“Now that I’m nonexempt, I won’t have the same opportunity for advancement or professional development.”
This concern typically comes up when a manager fears that allowing professional development during work time could put the employee into an overtime status for that week. And for any organization that tries to manage overtime costs, this is a legitimate dilemma. This is where an organization’s culture comes into play: how important is it for employees to grow and develop in the organization? And if it’s important, consider viewing the time spent as an investment and not just a cost. If your organization values professional development for all employees, this is an excellent opportunity to focus on an aspect of an employee’s work life that is not changing.
“I only spend 10 minutes every night checking email. I’m not going to ‘charge’ the organization for that time.”
Under the FLSA, no employee can work out of the kindness of their heart. Employees must know all time spent working should be recorded. A significant point here is that before the change in status, they did not work for “free” on evenings and weekends – their salary included that time. Now, with being in a nonexempt position, the way in which their time is accounted for has changed, and their hourly wage only includes the actual time worked. If possible, designate time for employees during the day to catch up on emails and create the expectation that unless something is truly an emergency, work can wait until the next day.
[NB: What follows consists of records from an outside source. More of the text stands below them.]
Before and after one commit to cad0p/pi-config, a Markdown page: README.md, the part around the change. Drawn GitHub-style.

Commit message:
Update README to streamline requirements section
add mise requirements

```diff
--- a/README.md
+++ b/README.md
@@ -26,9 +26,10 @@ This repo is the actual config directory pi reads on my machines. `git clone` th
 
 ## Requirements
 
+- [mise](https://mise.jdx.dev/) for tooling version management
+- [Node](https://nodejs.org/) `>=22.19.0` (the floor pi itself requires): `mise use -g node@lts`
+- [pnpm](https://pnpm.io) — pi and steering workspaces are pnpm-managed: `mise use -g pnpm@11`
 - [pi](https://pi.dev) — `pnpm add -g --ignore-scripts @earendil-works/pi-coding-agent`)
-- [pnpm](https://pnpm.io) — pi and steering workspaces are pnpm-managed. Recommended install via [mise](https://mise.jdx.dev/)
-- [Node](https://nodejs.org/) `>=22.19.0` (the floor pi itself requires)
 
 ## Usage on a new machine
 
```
Top Tips for Managers During with the Reclassification of Exempt Vs. Non-Exempt Employee Status
The concerns from employees may be different in your organization. Whatever concerns your workforce may have, when you roll-out this change keep in mind these tips:
- Engage your managers early. Ensure they understand what FLSA classifications are and have the tools and training to effectively manage non-exempt employees. Unlike many changes, this is not one that can be debated or negotiated and managers need to be onboard and prepared to deliver the message and manage the change. And sometimes even your leaders need to hear a message several times before they can internalize it and convey it effectively to their teams.
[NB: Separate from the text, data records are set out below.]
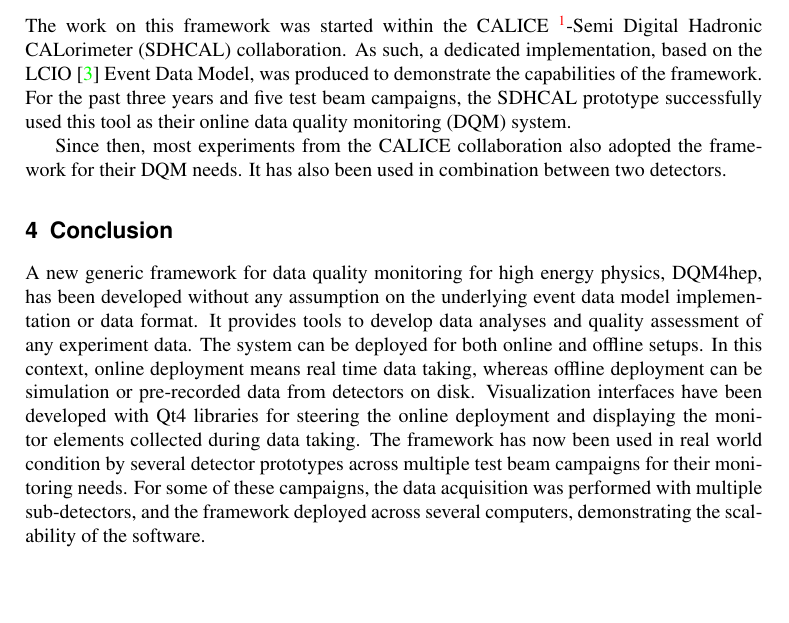
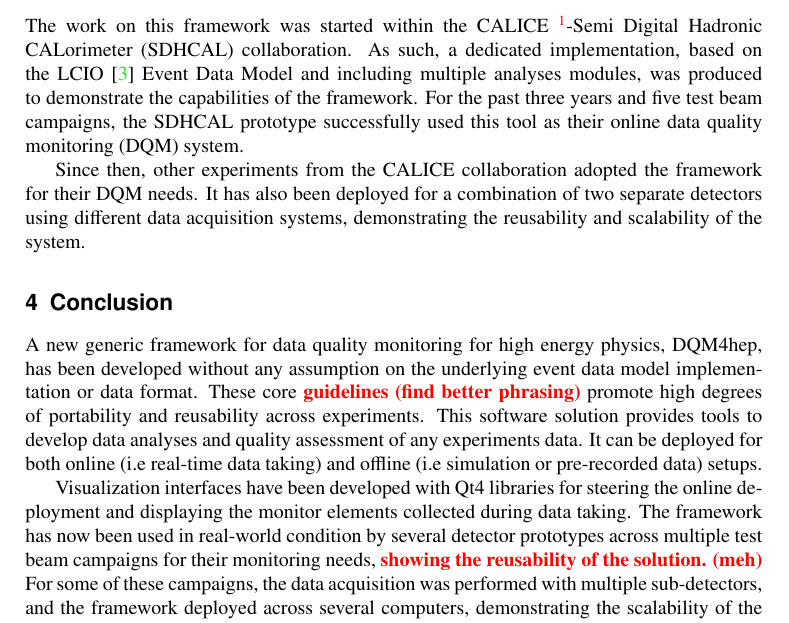
Before and after one commit to DQM4hep/Resources, a LaTeX document (proceedings/CHEP2018/DQM4hep-proceedings.tex): part of page 7 of 7, cut so that both start at the same text, the shorter picture padded with empty space. Compiled offline with pdfLaTeX.

Commit message:
Another go at the conclusion and small increment in the detector section

```diff
--- a/proceedings/CHEP2018/DQM4hep-proceedings.tex
+++ b/proceedings/CHEP2018/DQM4hep-proceedings.tex
@@ -301,20 +301,22 @@ A web-based interface regrouping all the GUI mentioned has also been developed.
 \label{sec:detectors}
 
 The work on this framework was started within the CALICE~\footnote{CAlorimeter for LInear Collider Experiment}-Semi Digital Hadronic CALorimeter (SDHCAL) collaboration.
-As such, a dedicated implementation, based on the LCIO~\cite{LCIO} Event Data Model, was produced to demonstrate the capabilities of the framework.
+As such, a dedicated implementation, based on the LCIO~\cite{LCIO} Event Data Model and including multiple analyses modules, was produced to demonstrate the capabilities of the framework.
 For the past three years and five test beam campaigns, the SDHCAL prototype successfully used this tool as their online data quality monitoring (DQM) system.
 
-Since then, most experiments from the CALICE collaboration also adopted the framework for their DQM needs. It has also been used in combination between two detectors.
+Since then, other experiments from the CALICE collaboration adopted the framework for their DQM needs. It has also been deployed for a combination of two separate detectors using different data acquisition systems, demonstrating the reusability and scalability of the system.
+
 
 \section{Conclusion}
 \label{sec:conclusion}
 
 A new generic framework for data quality monitoring for high energy physics, DQM4hep, has been developed without any assumption on the underlying event data model implementation or data format.
-It provides tools to develop data analyses and quality assessment of any experiment data.
-The system can be deployed for both online and offline setups.
-In this context, online deployment means real time data taking, whereas offline deployment can be simulation or pre-recorded data from detectors on disk.
+These core \textcolor{red}{\textbf{guidelines (find better phrasing)}} promote high degrees of portability and reusability across experiments.
+This software solution provides tools to develop data analyses and quality assessment of any experiments data.
+It can be deployed for both online (i.e real-time data taking) and offline (i.e simulation or pre-recorded data) setups.
+
 Visualization interfaces have been developed with Qt4 libraries for steering the online deployment and displaying the monitor elements collected during data taking.
-The framework has now been used in real world condition by several detector prototypes across multiple test beam campaigns for their monitoring needs.
+The framework has now been used in real-world condition by several detector prototypes across multiple test beam campaigns for their monitoring needs, \textcolor{red}{\textbf{showing the reusability of the solution. (meh)}}
 For some of these campaigns, the data acquisition was performed with multiple sub-detectors, and the framework deployed across several computers, demonstrating the scalability of the software.
 
 
```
- Communicate frequently. Communicate as often as you can with impacted employees and managers and make use of all channels. Using frequently asked questions (FAQs) documents, company email, and all hands meetings are good ways to ensure everyone gets the same message at the same time. Use one-to-one meetings to address individual employee concerns.
- Provide a point of contact. Let employees know who they can go to with questions other than their manager. Some managers won’t communicate as effectively as others, and you don’t want to leave employee understanding up to an individual manager’s ability to communicate.
- Show appreciation. Emphasize that this change does not dilute the value that a person contributes to the team. Recognition of a job well done is crucial in times when change is hardest, so be sure employees know they are appreciated.
Change is always challenging and transitioning from exempt to nonexempt status is no exception. It’s important to offset difficult messages by focusing on what’s positive about working in your organization. At the end of the day, all employees need to know what’s expected of them and how they are valued. If your organization can do that effectively, you will reduce the challenges presented by reclassifying exempt employees to nonexempt.